5

I am conflicted. I want to become a software developer but I am also interested in the networking side of things… Is software development and network security 2 whole different beasts? If they are, could learning both become a whole “jack of all trades master of none” situation?

Should I specialize or could I be a software Dev with a "hacking" hobby.

closed as primarily opinion-based by André Borie, Alexander O'Mara, Neil Smithline, Iszi, S.L. Barth Jul 6 '16 at 13:21

Many good questions generate some degree of opinion based on expert experience, but answers to this question will tend to be almost entirely based on opinions, rather than facts, references, or specific expertise. If this question can be reworded to fit the rules in the help center, please edit the question.

  • I believe asking this question on programmers se will be a better idea. Skills related questions often turn into opinionated posts – Limit Jul 5 '16 at 3:39
6

As a developer of 15 years who has moved into a pen-test role, I can say that yes there are many transferable skills, some of which will put you at and advantage to testers who came from a pure security background.

Firstly and foremostly you understand the developer mindset, this means that you probably understand why a developer chose a particular solution, and understand some of their thought processes. As a developer you have a knowledge of their 'language' how they think and talk, and as such you should be able to communicate any security findings and recommendations in a manner that a developer can understand.

Secondly you probably have a much better programming base than many pen-testers, this will come in very useful for developing tools and apps to help out (really I've seen some of the hacked together tools, it's a wonder that they work at all ;)

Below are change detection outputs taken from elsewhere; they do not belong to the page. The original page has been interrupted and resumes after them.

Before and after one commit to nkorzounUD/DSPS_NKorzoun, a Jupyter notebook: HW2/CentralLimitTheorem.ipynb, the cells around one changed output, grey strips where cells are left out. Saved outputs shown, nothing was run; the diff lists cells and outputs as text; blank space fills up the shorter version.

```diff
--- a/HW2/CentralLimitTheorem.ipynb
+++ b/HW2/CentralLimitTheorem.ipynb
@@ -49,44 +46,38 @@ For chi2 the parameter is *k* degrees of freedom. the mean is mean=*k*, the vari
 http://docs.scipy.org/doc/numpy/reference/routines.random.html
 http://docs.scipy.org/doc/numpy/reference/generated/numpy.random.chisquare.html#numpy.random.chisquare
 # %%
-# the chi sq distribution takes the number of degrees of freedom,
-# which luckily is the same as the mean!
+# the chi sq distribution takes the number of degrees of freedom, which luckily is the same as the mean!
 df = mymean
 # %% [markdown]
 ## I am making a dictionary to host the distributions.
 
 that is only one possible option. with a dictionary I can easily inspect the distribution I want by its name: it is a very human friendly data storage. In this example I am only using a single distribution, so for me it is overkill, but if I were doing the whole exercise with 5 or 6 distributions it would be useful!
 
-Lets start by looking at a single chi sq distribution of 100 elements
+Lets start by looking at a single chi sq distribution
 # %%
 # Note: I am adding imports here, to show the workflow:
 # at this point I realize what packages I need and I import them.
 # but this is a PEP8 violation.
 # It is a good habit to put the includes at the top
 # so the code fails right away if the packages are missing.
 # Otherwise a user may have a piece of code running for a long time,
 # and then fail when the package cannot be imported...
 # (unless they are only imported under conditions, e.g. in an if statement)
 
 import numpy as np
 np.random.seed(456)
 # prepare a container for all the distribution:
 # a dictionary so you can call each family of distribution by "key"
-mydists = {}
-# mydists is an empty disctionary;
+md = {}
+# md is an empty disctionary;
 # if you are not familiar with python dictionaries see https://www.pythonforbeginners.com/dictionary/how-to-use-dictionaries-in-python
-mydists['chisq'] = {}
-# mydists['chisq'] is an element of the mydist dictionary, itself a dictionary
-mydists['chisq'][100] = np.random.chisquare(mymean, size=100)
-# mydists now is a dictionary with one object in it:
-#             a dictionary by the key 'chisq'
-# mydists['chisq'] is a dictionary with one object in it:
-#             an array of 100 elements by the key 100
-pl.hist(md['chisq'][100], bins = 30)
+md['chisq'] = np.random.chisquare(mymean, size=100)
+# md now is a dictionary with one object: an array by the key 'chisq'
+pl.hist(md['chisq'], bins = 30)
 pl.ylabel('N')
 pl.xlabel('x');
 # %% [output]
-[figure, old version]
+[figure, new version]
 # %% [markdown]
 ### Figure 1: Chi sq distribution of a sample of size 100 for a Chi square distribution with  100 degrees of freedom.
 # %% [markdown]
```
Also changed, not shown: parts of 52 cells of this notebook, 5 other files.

Code Review... This is an obvious big winner, you just need to start looking for insecure patterns and insecure language idioms.

Your understanding of software development practices (agile, waterfall etc), can be quickly augmented with learning about BSIMM, SAMM, and SDL

Depending on your developer background you may have a good understanding of OS/networking innards. I spent some time in the networking/OS world, which I found useful to inform other developers what the computer was really doing with their code. Likewise if you have spent your time in the Web world, that's where your focus will likely be.

It's worth noting that you may feel that there are vast areas of knowledge that you are lacking, but there are no pen-testers who know it all. You will bring your own knowledge and skills, and as long as you are prepared to learn and teach, it will be a very rewarding career move. It also has the advantage of making your really hire-able in two fields.

2

I'm a developer and I do network security as side business. I have a long time since I started developing so after learning the basics about security I wanted to learn more. After several years now, I keep learning about network security.

Ideally, developers need to know as much as possible about security, but they don't really need to enter in too much detail (just knowing how to apply security models is generally enough). Network security professionals also need a little bit (or more) of developing, to create, improve or customize tools, generate reports, etc.

All will depend on what you want. Do you want to do more developing or you prefer to do more network security? Both ways requires a lot of time and effort to learn.

I wouldn't suggest to specialize in both at the same time. Start with the one you feel fits better for your current profile and your future opportunities, and as the time goes and you start to feel comfortable with it, start learning about the other area.

Not the answer you're looking for? Browse other questions tagged or ask your own question.